A trade deal with Europe was discussed at last November's G20 meeting in Brisbane
Australia’s jobless rate steady at 6.2%
Australia’s unemployment rate remained stable at 6.2% in September, data showed on Thursday, with some analysts suggesting it may have peaked as the economy moves away from a dependence on mining.
The Australian Bureau of Statistics figures showed that in rounded terms, some 5,100 jobs were lost from the economy, with full-time positions falling by about 13,900 and part-time roles increasing by around 8,900.
The seasonally adjusted reading was better than analysts’ expectations of an increase to 6.3%, although the market was disappointed with the decline in the number of jobs.
In unrounded percentage terms, the data were more positive, with unemployment dipping slightly from 6.22% in August to 6.16% in September.
The Australian dollar slipped by a third of a US cent to 73.06 US cents.
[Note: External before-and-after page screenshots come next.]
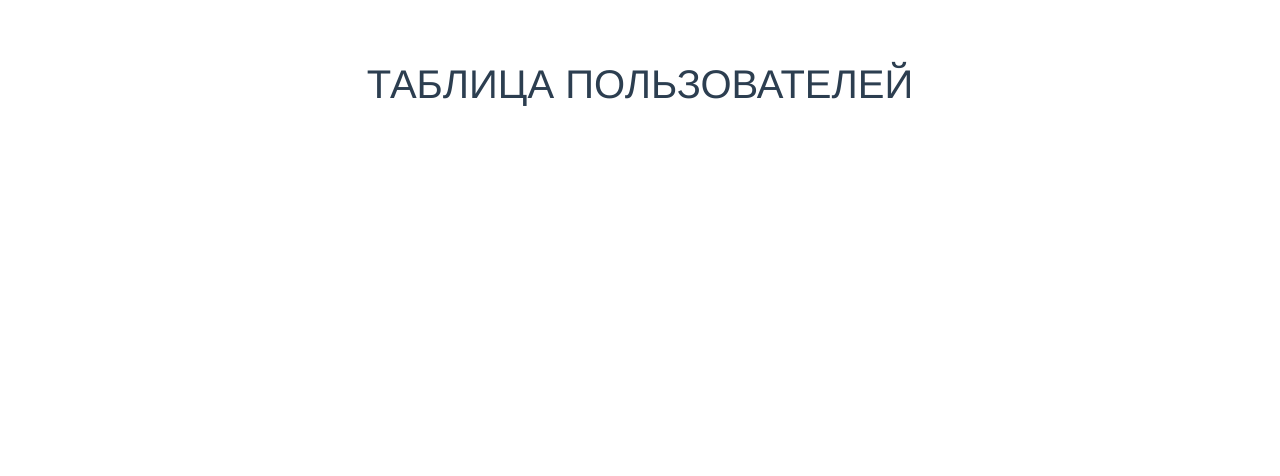
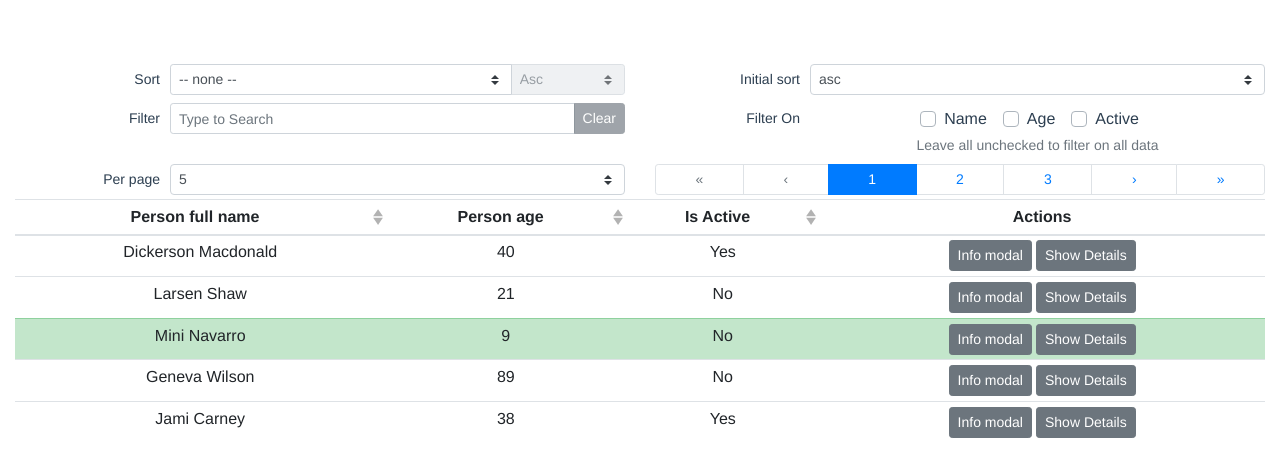
Before and after one commit to zawadzki2778/Empasoft_test, a Vue app: page /UserTable in a window 1280 px wide. Shown: the top 476 px of the page. Built offline with nearby package versions, Linux system fonts and the light colour scheme.

Commit message:
added table width filtration

```diff
--- a/src/pages/InputForm.vue
+++ b/src/pages/InputForm.vue
@@ -23,7 +23,6 @@
 </template>
 
 <script>
-
 export default {
   name: "InputForm",
   data() {
--- a/src/pages/UserTable.vue
+++ b/src/pages/UserTable.vue
@@ -1,11 +1,306 @@
 <template>
-  <div>
-    <h1> ТАБЛИЦА ПОЛЬЗОВАТЕЛЕЙ</h1>
-  </div>
+  <b-container fluid>
+    <!-- User Interface controls -->
+    <b-row>
+      <b-col lg="6" class="my-1">
+        <b-form-group
+          label="Sort"
+          label-for="sort-by-select"
+          label-cols-sm="3"
+          label-align-sm="right"
+          label-size="sm"
+          class="mb-0"
+          v-slot="{ ariaDescribedby }"
+        >
+          <b-input-group size="sm">
+            <b-form-select
+              id="sort-by-select"
+              v-model="sortBy"
+              :options="sortOptions"
+              :aria-describedby="ariaDescribedby"
+              class="w-75"
+            >
+              <template #first>
+                <option value="">-- none --</option>
+              </template>
+            </b-form-select>
+
+            <b-form-select
+              v-model="sortDesc"
+              :disabled="!sortBy"
+              :aria-describedby="ariaDescribedby"
+              size="sm"
+              class="w-25"
+            >
+              <option :value="false">Asc</option>
+              <option :value="true">Desc</option>
+            </b-form-select>
+          </b-input-group>
+        </b-form-group>
+      </b-col>
+
+      <b-col lg="6" class="my-1">
+        <b-form-group
+          label="Initial sort"
+          label-for="initial-sort-select"
+          label-cols-sm="3"
+          label-align-sm="right"
+          label-size="sm"
+          class="mb-0"
+        >
+          <b-form-select
+            id="initial-sort-select"
+            v-model="sortDirection"
+            :options="['asc', 'desc', 'last']"
+            size="sm"
+          ></b-form-select>
+        </b-form-group>
+      </b-col>
+
+      <b-col lg="6" class="my-1">
+        <b-form-group
+          label="Filter"
+          label-for="filter-input"
+          label-cols-sm="3"
+          label-align-sm="right"
+          label-size="sm"
+          class="mb-0"
+        >
+          <b-input-group size="sm">
+            <b-form-input
+              id="filter-input"
+              v-model="filter"
+              type="search"
+              placeholder="Type to Search"
+            ></b-form-input>
+
+            <b-input-group-append>
+              <b-button :disabled="!filter" @click="filter = ''"
+                >Clear</b-button
+              >
+            </b-input-group-append>
+          </b-input-group>
+        </b-form-group>
+      </b-col>
+
+      <b-col lg="6" class="my-1">
+        <b-form-group
+          v-model="sortDirection"
+          label="Filter On"
+          description="Leave all unchecked to filter on all data"
+          label-cols-sm="3"
+          label-align-sm="right"
+          label-size="sm"
+          class="mb-0"
+          v-slot="{ ariaDescribedby }"
+        >
+          <b-form-checkbox-group
+            v-model="filterOn"
+            :aria-describedby="ariaDescribedby"
+            class="mt-1"
+          >
+            <b-form-checkbox value="name">Name</b-form-checkbox>
+            <b-form-checkbox value="age">Age</b-form-checkbox>
+            <b-form-checkbox value="isActive">Active</b-form-checkbox>
+          </b-form-checkbox-group>
+        </b-form-group>
+      </b-col>
+
+      <b-col sm="5" md="6" class="my-1">
+        <b-form-group
+          label="Per page"
+          label-for="per-page-select"
+          label-cols-sm="6"
+          label-cols-md="4"
+          label-cols-lg="3"
+          label-align-sm="right"
+          label-size="sm"
+          class="mb-0"
+        >
+          <b-form-select
+            id="per-page-select"
+            v-model="perPage"
+            :options="pageOptions"
+            size="sm"
+          ></b-form-select>
+        </b-form-group>
+      </b-col>
+
+      <b-col sm="7" md="6" class="my-1">
+        <b-pagination
+          v-model="currentPage"
+          :total-rows="totalRows"
+          :per-page="perPage"
+          align="fill"
+          size="sm"
+          class="my-0"
+        ></b-pagination>
+      </b-col>
+    </b-row>
+
+    <!-- Main table element -->
+    <b-table
+      :items="items"
+      :fields="fields"
+      :current-page="currentPage"
+      :per-page="perPage"
+      :filter="filter"
+      :filter-included-fields="filterOn"
+      :sort-by.sync="sortBy"
+      :sort-desc.sync="sortDesc"
+      :sort-direction="sortDirection"
+      stacked="md"
+      show-empty
+      small
+      @filtered="onFiltered"
+    >
+      <template #cell(name)="row">
+        {{ row.value.first }} {{ row.value.last }}
+      </template>
+
+      <template #cell(actions)="row">
+        <b-button
+          size="sm"
+          @click="info(row.item, row.index, $event.target)"
+          class="mr-1"
+        >
+          Info modal
+        </b-button>
+        <b-button size="sm" @click="row.toggleDetails">
+          {{ row.detailsShowing ? "Hide" : "Show" }} Details
+        </b-button>
+      </template>
+
+      <template #row-details="row">
+        <b-card>
+          <ul>
+            <li v-for="(value, key) in row.item" :key="key">
+              {{ key }}: {{ value }}
+            </li>
+          </ul>
+        </b-card>
+      </template>
+    </b-table>
+
+    <!-- Info modal -->
+    <b-modal
+      :id="infoModal.id"
+      :title="infoModal.title"
+      ok-only
+      @hide="resetInfoModal"
+    >
+      <pre>{{ infoModal.content }}</pre>
+    </b-modal>
+  </b-container>
 </template>
 
 <script>
 export default {
   name: "UserTable",
-}
+  data() {
+    return {
+      items: [
+        {
+          isActive: true,
+          age: 40,
+          name: { first: "Dickerson", last: "Macdonald" },
+        },
+        { isActive: false, age: 21, name: { first: "Larsen", last: "Shaw" } },
+        {
+          isActive: false,
+          age: 9,
+          name: { first: "Mini", last: "Navarro" },
+          _rowVariant: "success",
+        },
+        { isActive: false, age: 89, name: { first: "Geneva", last: "Wilson" } },
+        { isActive: true, age: 38, name: { first: "Jami", last: "Carney" } },
+        { isActive: false, age: 27, name: { first: "Essie", last: "Dunlap" } },
+        { isActive: true, age: 40, name: { first: "Thor", last: "Macdonald" } },
+        {
+          isActive: true,
+          age: 87,
+          name: { first: "Larsen", last: "Shaw" },
+          _cellVariants: { age: "danger", isActive: "warning" },
+        },
+        { isActive: false, age: 26, name: { first: "Mitzi", last: "Navarro" } },
+        {
+          isActive: false,
+          age: 22,
+          name: { first: "Genevieve", last: "Wilson" },
+        },
+        { isActive: true, age: 38, name: { first: "John", last: "Carney" } },
+        { isActive: false, age: 29, name: { first: "Dick", last: "Dunlap" } },
+      ],
+      fields: [
+        {
+          key: "name",
+          label: "Person full name",
+          sortable: true,
+          sortDirection: "desc",
+        },
+        {
+          key: "age",
+          label: "Person age",
+          sortable: true,
+          class: "text-center",
+        },
+        {
+          key: "isActive",
+          label: "Is Active",
+          formatter: (value) => { // убрал  key, item
+            return value ? "Yes" : "No";
+          },
+          sortable: true,
+          sortByFormatted: true,
+          filterByFormatted: true,
+        },
+        { key: "actions", label: "Actions" },
+      ],
+      totalRows: 1,
+      currentPage: 1,
+      perPage: 5,
+      pageOptions: [5, 10, 15, { value: 100, text: "Show a lot" }],
+      sortBy: "",
+      sortDesc: false,
+      sortDirection: "asc",
+      filter: null,
+      filterOn: [],
+      infoModal: {
+        id: "info-modal",
+        title: "",
+        content: "",
+      },
+    };
+  },
+  computed: {
+    sortOptions() {
+      // Create an options list from our fields
+      return this.fields
+        .filter((f) => f.sortable)
+        .map((f) => {
+          return { text: f.label, value: f.key };
+        });
+    },
+  },
+  mounted() {
+    // Set the initial number of items
+    this.totalRows = this.items.length;
+  },
+  methods: {
+    info(item, index, button) {
+      this.infoModal.title = `Row index: ${index}`;
+      this.infoModal.content = JSON.stringify(item, null, 2);
+      this.$root.$emit("bv::show::modal", this.infoModal.id, button);
+    },
+    resetInfoModal() {
+      this.infoModal.title = "";
+      this.infoModal.content = "";
+    },
+    onFiltered(filteredItems) {
+      // Trigger pagination to update the number of buttons/pages due to filtering
+      this.totalRows = filteredItems.length;
+      this.currentPage = 1;
+    },
+  },
+};
 </script>
```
“It’s moving in the right direction,” JP Morgan economist Tom Kennedy told AFP, adding that the latest unemployment figures reinforced positive readings from forward-looking labour force surveys. “We’ve probably seen the worst of it in terms of the rise in the jobless rate.”
The participation rate - which measures the proportion of adults in work or looking for work - eased from 65% to 64.9%. [currently 62.6 percent in the US]
The unemployment rate has fluctuated between 6%-6.4%, a decade high, over the past year as Australia emerges from an unprecedented mining investment boom that has helped the economy avoid a recession for 24 years.
The central bank has slashed interest rates to a record low of 2% to boost economic activity outside the resources sector, but such industries have so far been slow to fill the gap left by the fall in mining investment.
Despite this, the unemployment rate has yet to hit the 6.5% peak that the Reserve Bank of Australia forecast amid the transition to non-resources driven growth.
“Two per cent year-on-year employment growth is not bad,” Deutsche Bank’s Phil O’Donaghoe told AFP, adding that he expected the cash rate to remain unchanged for some months amid “reasonably robust” jobs growth.
The figures came as new consumer and business confidence indicators recorded modest rises after multi-millionaire former banker and businessman Malcolm Turnbull became prime minister when he ousted Tony Abbott in a party coup last month.